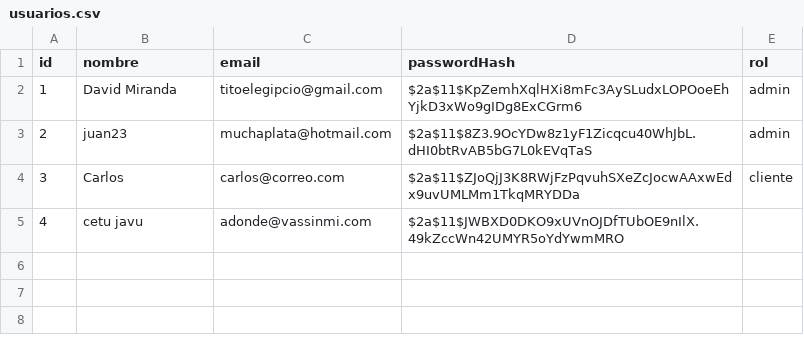
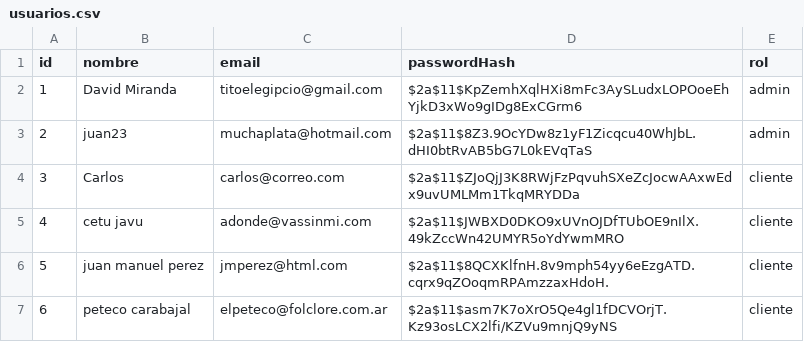
Before and after one commit to davidam69/farmacia, a CSV file: FarmaciaApp/App_Data/usuarios.csv, drawn as a sheet.

```diff
--- a/FarmaciaApp/App_Data/usuarios.csv
+++ b/FarmaciaApp/App_Data/usuarios.csv
@@ -4,2 +4,4 @@
 3,Carlos,carlos@correo.com,$2a$11$ZJoQjJ3K8RWjFzPqvuhSXeZcJocwAAxwEdx9uvUMLMm1TkqMRYDDa,cliente
-4,cetu javu,adonde@vassinmi.com,$2a$11$JWBXD0DKO9xUVnOJDfTUbOE9nIlX.49kZccWn42UMYR5oYdYwmMRO,
+4,cetu javu,adonde@vassinmi.com,$2a$11$JWBXD0DKO9xUVnOJDfTUbOE9nIlX.49kZccWn42UMYR5oYdYwmMRO,cliente
+5,juan manuel perez,jmperez@html.com,$2a$11$8QCXKlfnH.8v9mph54yy6eEzgATD.cqrx9qZOoqmRPAmzzaxHdoH.,cliente
+6,peteco carabajal,elpeteco@folclore.com.ar,$2a$11$asm7K7oXrO5Qe4gl1fDCVOrjT.Kz93osLCX2lfi/KZVu9mnjQ9yNS,cliente
```
Also changed, not shown: 5 other files.
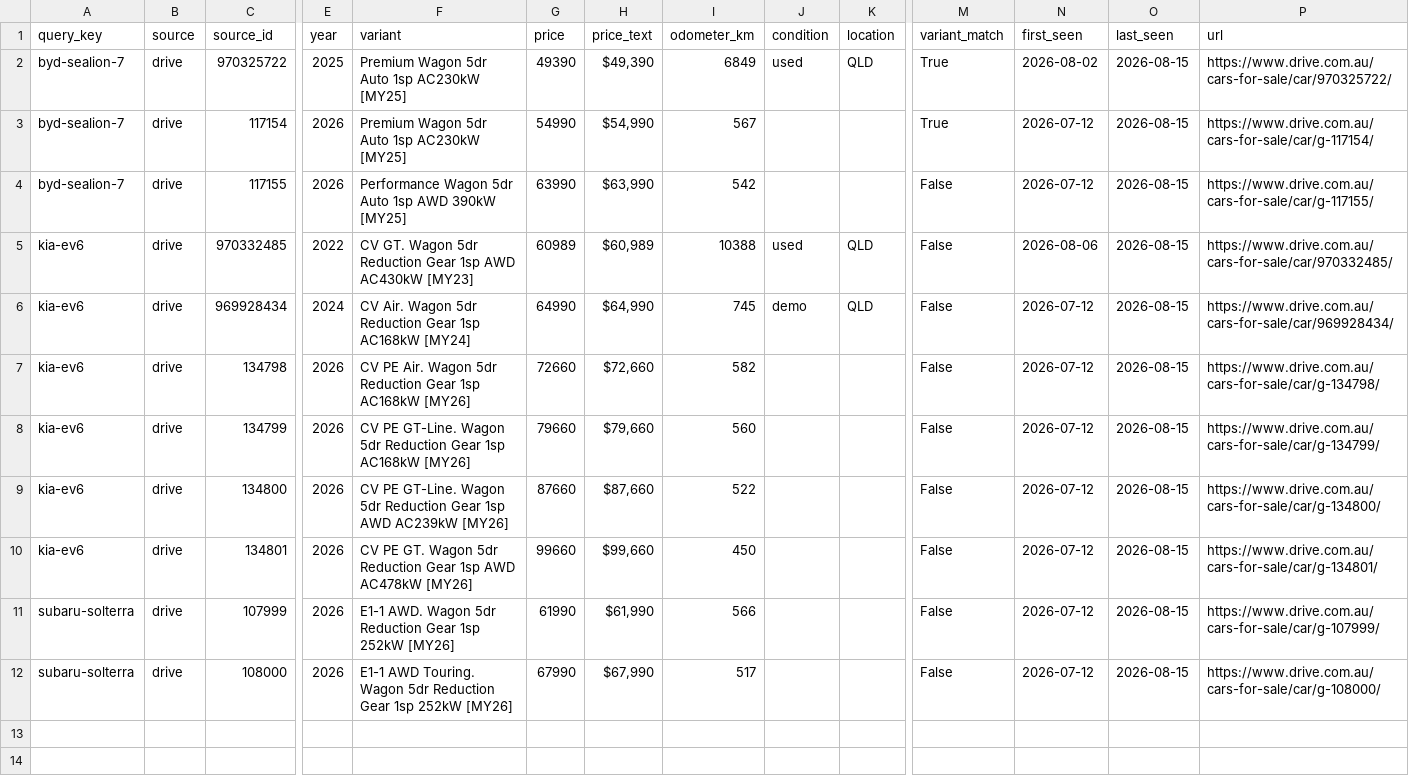
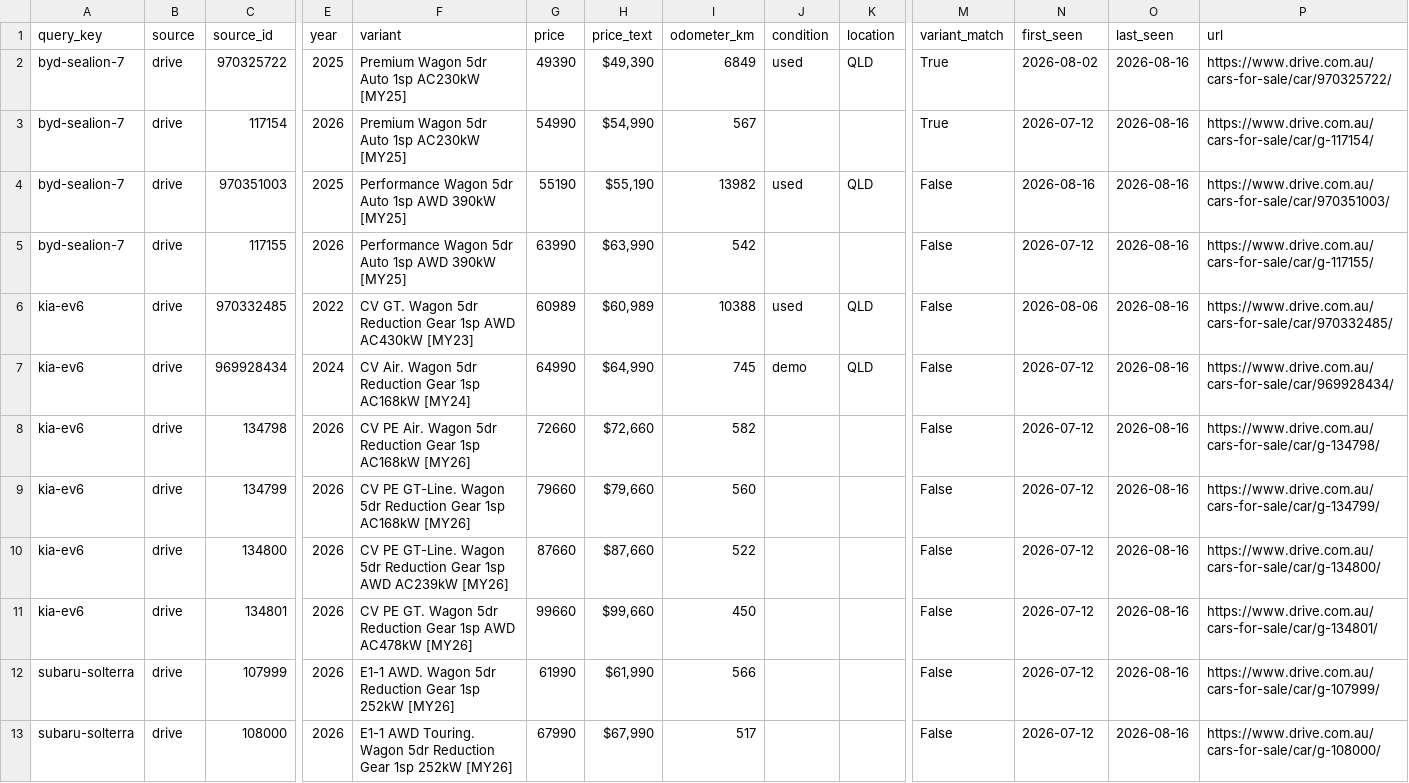
Before and after one commit to kiansaeidnia/carfinder, a CSV file: data/latest.csv, drawn as a sheet; only a part is shown, gaps mark what is left out; addresses are those after the commit; rows hold the shown columns only; the diff names each change by its address in the sheet, - before the commit and + after, or states it on an @@ line.

```diff
--- a/data/latest.csv
+++ b/data/latest.csv
-O2:O3 (last_seen): 2026-08-15
+O2:O3 (last_seen): 2026-08-16
+row 4: byd-sealion-7 | drive | 970351003 | 2025 | Performance Wagon 5dr Auto 1sp AWD 390kW [MY25] | 55190 | $55,190 | 13982 | used | QLD | False | 2026-08-16 | 2026-08-16 | https://www.drive.com.au/cars-for-sale/car/970351003/
-O5:O13 (last_seen): 2026-08-15
+O5:O13 (last_seen): 2026-08-16
```
Also changed, not shown: 5 other files.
○ ○ ○ ○ ○
WORK INSTRUCTION -
Retype everything in the material word for word, minus pictures.

YOUR RESPONSE -
Before and after one commit to davidam69/farmacia, a CSV file: FarmaciaApp/App_Data/usuarios.csv, drawn as a sheet.

```diff
--- a/FarmaciaApp/App_Data/usuarios.csv
+++ b/FarmaciaApp/App_Data/usuarios.csv
@@ -4,2 +4,4 @@
 3,Carlos,carlos@correo.com,$2a$11$ZJoQjJ3K8RWjFzPqvuhSXeZcJocwAAxwEdx9uvUMLMm1TkqMRYDDa,cliente
-4,cetu javu,adonde@vassinmi.com,$2a$11$JWBXD0DKO9xUVnOJDfTUbOE9nIlX.49kZccWn42UMYR5oYdYwmMRO,
+4,cetu javu,adonde@vassinmi.com,$2a$11$JWBXD0DKO9xUVnOJDfTUbOE9nIlX.49kZccWn42UMYR5oYdYwmMRO,cliente
+5,juan manuel perez,jmperez@html.com,$2a$11$8QCXKlfnH.8v9mph54yy6eEzgATD.cqrx9qZOoqmRPAmzzaxHdoH.,cliente
+6,peteco carabajal,elpeteco@folclore.com.ar,$2a$11$asm7K7oXrO5Qe4gl1fDCVOrjT.Kz93osLCX2lfi/KZVu9mnjQ9yNS,cliente
```
Also changed, not shown: 5 other files.
Before and after one commit to kiansaeidnia/carfinder, a CSV file: data/latest.csv, drawn as a sheet; only a part is shown, gaps mark what is left out; addresses are those after the commit; rows hold the shown columns only; the diff names each change by its address in the sheet, - before the commit and + after, or states it on an @@ line.

```diff
--- a/data/latest.csv
+++ b/data/latest.csv
-O2:O3 (last_seen): 2026-08-15
+O2:O3 (last_seen): 2026-08-16
+row 4: byd-sealion-7 | drive | 970351003 | 2025 | Performance Wagon 5dr Auto 1sp AWD 390kW [MY25] | 55190 | $55,190 | 13982 | used | QLD | False | 2026-08-16 | 2026-08-16 | https://www.drive.com.au/cars-for-sale/car/970351003/
-O5:O13 (last_seen): 2026-08-15
+O5:O13 (last_seen): 2026-08-16
```
Also changed, not shown: 5 other files.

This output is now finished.